Enabling the Virtual SAN iSCSI target service requires some input, specifically

  • Default iSCSI network to use – in a production environment you’d probably want to set up a dedicated VMkernel iSCSI interface for this.
  • Default TCP port – usually no need to change this
  • Default authentication – If you’d like you can set up the connection to use either None, CHAP or Mutual CHAP
  • Storage Policy for the home object – Using the predefined storage policies you can have the home object that stores metadata for the iSCSI target protected for host failures

If you want, you can create a new policy with specific settings for iSCSI Targets and Home object:

The default vSAN storage policy is used.

It protects you against one host failure, to do that it will have the object placed on two different hosts. This means it will use twice the space assigned to an object/VMDK file from the vSAN datastore.

Next up, creating a target and LUN:

You create both the Target IQN (with the desired settings and policies) and a LUN. Depending on the LUN Storage Policy you are using you will consume space from the vSAN datastore accordingly:

Now the set-up of the Target and the LUN is done. It’s that simple! After this point you can attach any physical server using iSCSI to the vSAN datastore and use the resources. In my lab though, I’m going to use a virtual machine from another host to emulate a physical machine.

You probably don’t want just any old server being able to attach to the LUN, so you can configure which initiators are allowed to connect. Either use individual IQNs or create a group of IQNs.

Let’s take a look what has happened on the vSAN Datastore:

We can now clearly see that there’s a new VMDK file that we can handle just as any other VMDK file, inflate it, move it or delete it:

Next up: Creating a Windows Server 2016 VM (emulating a physical machine) that will connect and use the new vSAN LUN we created. 

Setting up the VM is pretty straight forward.

Select the desired OS:

Here’s where we need to make changes, first assign at least two CPUs to the VM and secondly tick the box for hardware virtualization (otherwise the role Hyper-V won’t be able to start or be installed).

The summary page shows us what settings we’ve selected for the VM

We run through the installation of the operating system. Configure everything we need, a static IP address, updating windows and so on:

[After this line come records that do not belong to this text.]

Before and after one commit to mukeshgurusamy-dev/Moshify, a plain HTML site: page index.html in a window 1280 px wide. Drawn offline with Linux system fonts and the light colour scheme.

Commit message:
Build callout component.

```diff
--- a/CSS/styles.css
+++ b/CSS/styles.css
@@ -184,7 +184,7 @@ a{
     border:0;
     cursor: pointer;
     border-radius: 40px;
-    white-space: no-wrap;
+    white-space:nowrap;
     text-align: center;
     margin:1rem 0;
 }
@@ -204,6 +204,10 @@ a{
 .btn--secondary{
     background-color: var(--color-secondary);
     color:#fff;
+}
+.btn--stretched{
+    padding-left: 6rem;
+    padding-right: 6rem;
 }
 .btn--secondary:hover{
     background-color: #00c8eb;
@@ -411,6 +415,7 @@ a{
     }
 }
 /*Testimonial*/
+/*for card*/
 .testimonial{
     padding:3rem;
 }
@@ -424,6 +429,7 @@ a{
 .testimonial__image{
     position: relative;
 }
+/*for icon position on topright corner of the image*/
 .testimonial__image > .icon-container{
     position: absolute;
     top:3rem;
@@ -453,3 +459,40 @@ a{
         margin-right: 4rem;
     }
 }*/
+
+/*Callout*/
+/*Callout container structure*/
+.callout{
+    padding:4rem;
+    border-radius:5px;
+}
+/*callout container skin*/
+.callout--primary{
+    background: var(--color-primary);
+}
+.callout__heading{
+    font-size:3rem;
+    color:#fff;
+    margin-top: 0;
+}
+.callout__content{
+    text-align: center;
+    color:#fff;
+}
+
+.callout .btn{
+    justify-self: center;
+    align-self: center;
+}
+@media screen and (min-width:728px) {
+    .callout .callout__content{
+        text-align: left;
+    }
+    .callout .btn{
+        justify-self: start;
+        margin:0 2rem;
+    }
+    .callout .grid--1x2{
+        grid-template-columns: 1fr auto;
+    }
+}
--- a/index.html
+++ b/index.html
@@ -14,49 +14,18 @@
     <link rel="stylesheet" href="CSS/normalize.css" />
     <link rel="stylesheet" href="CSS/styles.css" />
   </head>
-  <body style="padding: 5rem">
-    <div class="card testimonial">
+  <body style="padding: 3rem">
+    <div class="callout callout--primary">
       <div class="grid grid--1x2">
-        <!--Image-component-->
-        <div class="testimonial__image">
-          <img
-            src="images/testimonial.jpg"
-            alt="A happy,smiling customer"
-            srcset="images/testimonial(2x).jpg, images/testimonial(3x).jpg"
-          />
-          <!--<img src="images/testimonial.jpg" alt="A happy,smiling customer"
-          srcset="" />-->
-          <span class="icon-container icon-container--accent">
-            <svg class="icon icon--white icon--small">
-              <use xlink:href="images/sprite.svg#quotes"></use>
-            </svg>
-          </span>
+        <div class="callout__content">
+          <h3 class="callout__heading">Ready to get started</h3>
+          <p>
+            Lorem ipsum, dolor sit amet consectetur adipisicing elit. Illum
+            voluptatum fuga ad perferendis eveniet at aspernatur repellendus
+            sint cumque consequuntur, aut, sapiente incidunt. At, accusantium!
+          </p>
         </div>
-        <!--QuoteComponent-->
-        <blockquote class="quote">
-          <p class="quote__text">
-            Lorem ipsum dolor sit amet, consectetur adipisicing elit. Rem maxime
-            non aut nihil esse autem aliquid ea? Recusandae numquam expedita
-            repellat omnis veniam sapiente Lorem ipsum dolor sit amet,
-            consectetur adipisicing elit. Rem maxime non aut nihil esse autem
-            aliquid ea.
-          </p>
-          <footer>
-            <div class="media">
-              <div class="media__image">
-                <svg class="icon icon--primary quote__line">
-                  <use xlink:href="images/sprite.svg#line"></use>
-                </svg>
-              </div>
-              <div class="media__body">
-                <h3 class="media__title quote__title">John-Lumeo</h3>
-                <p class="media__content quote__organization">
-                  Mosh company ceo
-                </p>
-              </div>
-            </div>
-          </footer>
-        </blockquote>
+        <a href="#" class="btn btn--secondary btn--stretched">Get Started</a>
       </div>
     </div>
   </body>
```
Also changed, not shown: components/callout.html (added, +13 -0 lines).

OK, Windows Server 2016 is ready to be used, let’s configure the iSCSI connection:

Yes, we’d like to start the iSCSI service:

Again, in a production environment you’d probably want to have som fancy stuff set up such as MPIO and so on but for this test we’ll just do a quick connect to the iSCSI target:

Oh, but what IP address should I use? The host that is responsible for the I/O to the LUN can be found on the configuration page of the iSCSI Target:

We connect Windows to the I/O Owner host:

We have a connection, all is well:

Open up the disk management tool and a new disk should be available (if not, try a rescan). Bring the disk online, initialize it and format it:

Give the volume a name:

Now the volume is ready to be used:

Hyper-v will now be installed on the Windows Server 2016 machine:

Add the required features and tools

Configure a virtual switch for Hyper-V

Now we can actually leverage the newly created vSAN volume and use that as the target for our Hyper-V virtual machines:

A simple test to confirm that it actually works, creating a virtual machine for Hyper-V running off of the vSAN volume:

Go through the wizard, give the VM a name and so on.

Choose what generation the VM should be created as:

Select a network connection if needed

Set the size of the virtual hard disk.

Select an iso-file to be used when installing the OS in the Hyper-V virtual machine

Done, just hit finish

The VM is created, start it and connect to it to get the console view

Install the operating system and update it, configure it the way you want it

Now we’re running a virtual machine in Hyper-V with it’s disk being handled by VMware vSAN! Pretty cool.

Now we can go back to see what impact, if any, installing the operating system had on consumed space on the vSAN volume:

As you can see, the VMDK file containing the Hyper-V volume has grown that’s just as we expected.

There you have it! It’s very, very easy to set up vSAN to use iSCSI – why not give it a try yourself?